### What is needed
If a record contains a picture, leave the picture out and reproduce everything else exactly.

### Information shown
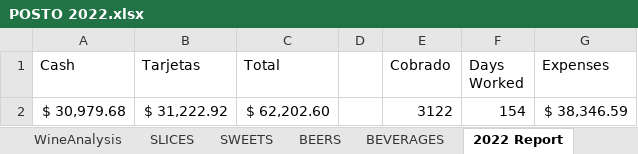
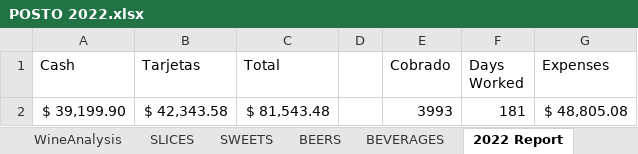
Before and after one commit to PieroMi/Data-Visualization-Web-App, an Excel workbook: POSTO 2022.xlsx, sheet 2022 Report, drawn as a sheet; values as stored, in another font and other column widths than the file's, no borders; removed rows and columns are numbered as before the commit, all else as after; the diff names each change by its address in the sheet, - before the commit and + after, or states it on an @@ line.

```diff
--- a/POSTO 2022.xlsx (sheet 2022 Report)
+++ b/POSTO 2022.xlsx (sheet 2022 Report)
-row 2: $ 30,979.68 | $ 31,222.92 | $ 62,202.60 |  | 3122 | 154 | $ 38,346.59
+row 2: $ 39,199.90 | $ 42,343.58 | $ 81,543.48 |  | 3993 | 181 | $ 48,805.08
```
Also changed, not shown: sheet SWEETS, sheet PIZZAS, sheet BEVERAGES, sheet SLICES, sheet WINES, sheet BEERS, 2 more sheets, other sheet tabs, formulas that keep their value.
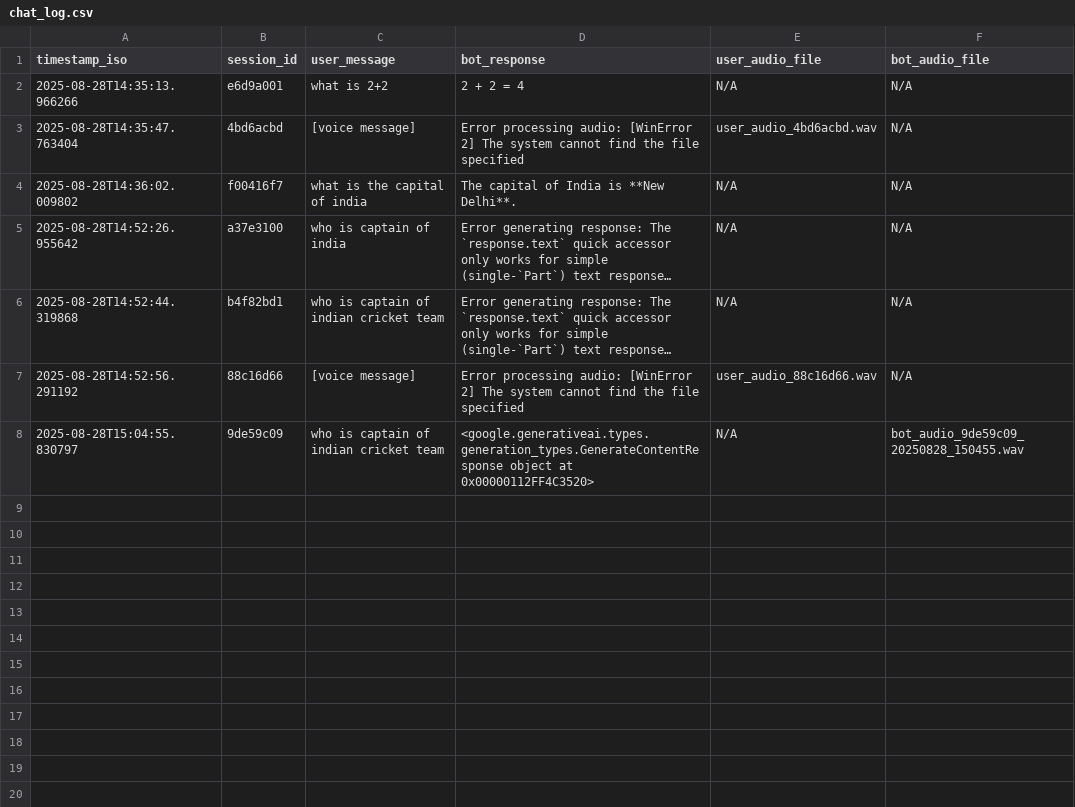
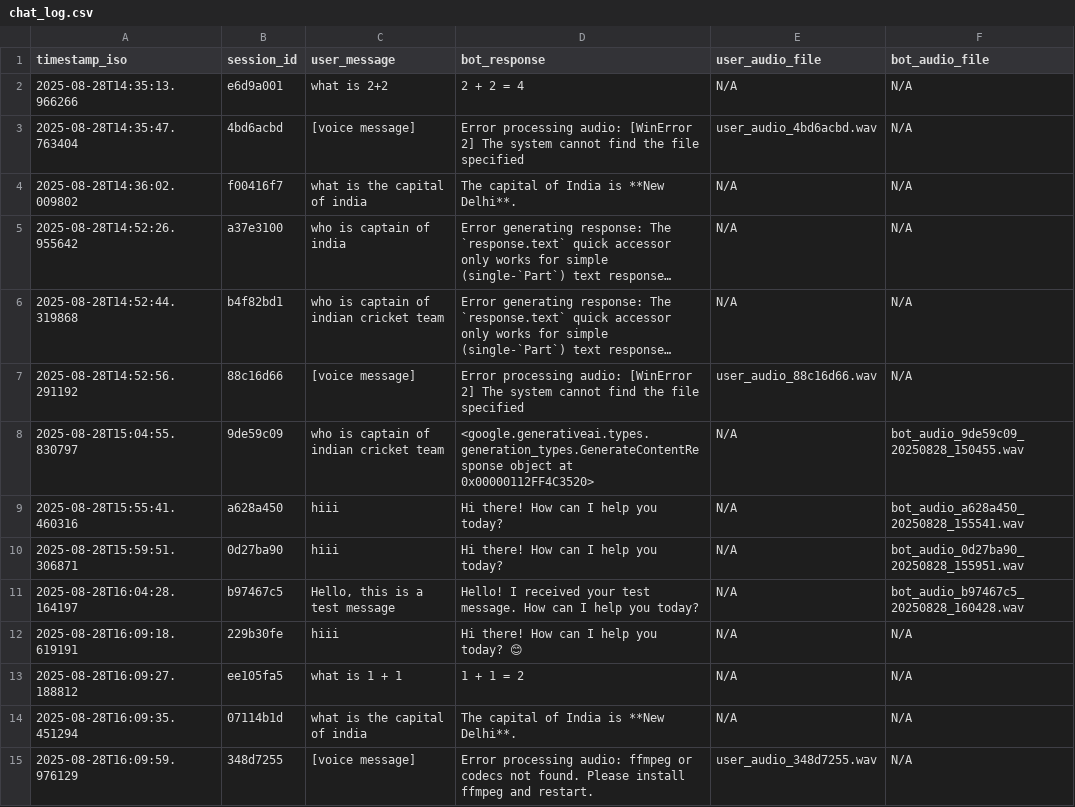
Before and after one commit to Akhil70722/AI-BOT, a CSV file: chat_log.csv, drawn as a sheet; long unchanged cells end in …; the diff names each change by its address in the sheet, - before the commit and + after, or states it on an @@ line.

```diff
--- a/chat_log.csv
+++ b/chat_log.csv
+row 9: 2025-08-28T15:55:41.460316 | a628a450 | hiii | Hi there! How can I help you today? | N/A | bot_audio_a628a450_20250828_155541.wav
+row 10: 2025-08-28T15:59:51.306871 | 0d27ba90 | hiii | Hi there! How can I help you today? | N/A | bot_audio_0d27ba90_20250828_155951.wav
+row 11: 2025-08-28T16:04:28.164197 | b97467c5 | Hello, this is a test message | Hello! I received your test message. How can I help you today? | N/A | bot_audio_b97467c5_20250828_160428.wav
+row 12: 2025-08-28T16:09:18.619191 | 229b30fe | hiii | Hi there! How can I help you today? 😊 | N/A | N/A
+row 13: 2025-08-28T16:09:27.188812 | ee105fa5 | what is 1 + 1 | 1 + 1 = 2 | N/A | N/A
+row 14: 2025-08-28T16:09:35.451294 | 07114b1d | what is the capital of india | The capital of India is **New Delhi**. | N/A | N/A
+row 15: 2025-08-28T16:09:59.976129 | 348d7255 | [voice message] | Error processing audio: ffmpeg or codecs not found. Please install ffmpeg and restart. | user_audio_348d7255.wav | N/A
```
Also changed, not shown: 8 other files.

### Solution
Before and after one commit to PieroMi/Data-Visualization-Web-App, an Excel workbook: POSTO 2022.xlsx, sheet 2022 Report, drawn as a sheet; values as stored, in another font and other column widths than the file's, no borders; removed rows and columns are numbered as before the commit, all else as after; the diff names each change by its address in the sheet, - before the commit and + after, or states it on an @@ line.

```diff
--- a/POSTO 2022.xlsx (sheet 2022 Report)
+++ b/POSTO 2022.xlsx (sheet 2022 Report)
-row 2: $ 30,979.68 | $ 31,222.92 | $ 62,202.60 |  | 3122 | 154 | $ 38,346.59
+row 2: $ 39,199.90 | $ 42,343.58 | $ 81,543.48 |  | 3993 | 181 | $ 48,805.08
```
Also changed, not shown: sheet SWEETS, sheet PIZZAS, sheet BEVERAGES, sheet SLICES, sheet WINES, sheet BEERS, 2 more sheets, other sheet tabs, formulas that keep their value.
Before and after one commit to Akhil70722/AI-BOT, a CSV file: chat_log.csv, drawn as a sheet; long unchanged cells end in …; the diff names each change by its address in the sheet, - before the commit and + after, or states it on an @@ line.

```diff
--- a/chat_log.csv
+++ b/chat_log.csv
+row 9: 2025-08-28T15:55:41.460316 | a628a450 | hiii | Hi there! How can I help you today? | N/A | bot_audio_a628a450_20250828_155541.wav
+row 10: 2025-08-28T15:59:51.306871 | 0d27ba90 | hiii | Hi there! How can I help you today? | N/A | bot_audio_0d27ba90_20250828_155951.wav
+row 11: 2025-08-28T16:04:28.164197 | b97467c5 | Hello, this is a test message | Hello! I received your test message. How can I help you today? | N/A | bot_audio_b97467c5_20250828_160428.wav
+row 12: 2025-08-28T16:09:18.619191 | 229b30fe | hiii | Hi there! How can I help you today? 😊 | N/A | N/A
+row 13: 2025-08-28T16:09:27.188812 | ee105fa5 | what is 1 + 1 | 1 + 1 = 2 | N/A | N/A
+row 14: 2025-08-28T16:09:35.451294 | 07114b1d | what is the capital of india | The capital of India is **New Delhi**. | N/A | N/A
+row 15: 2025-08-28T16:09:59.976129 | 348d7255 | [voice message] | Error processing audio: ffmpeg or codecs not found. Please install ffmpeg and restart. | user_audio_348d7255.wav | N/A
```
Also changed, not shown: 8 other files.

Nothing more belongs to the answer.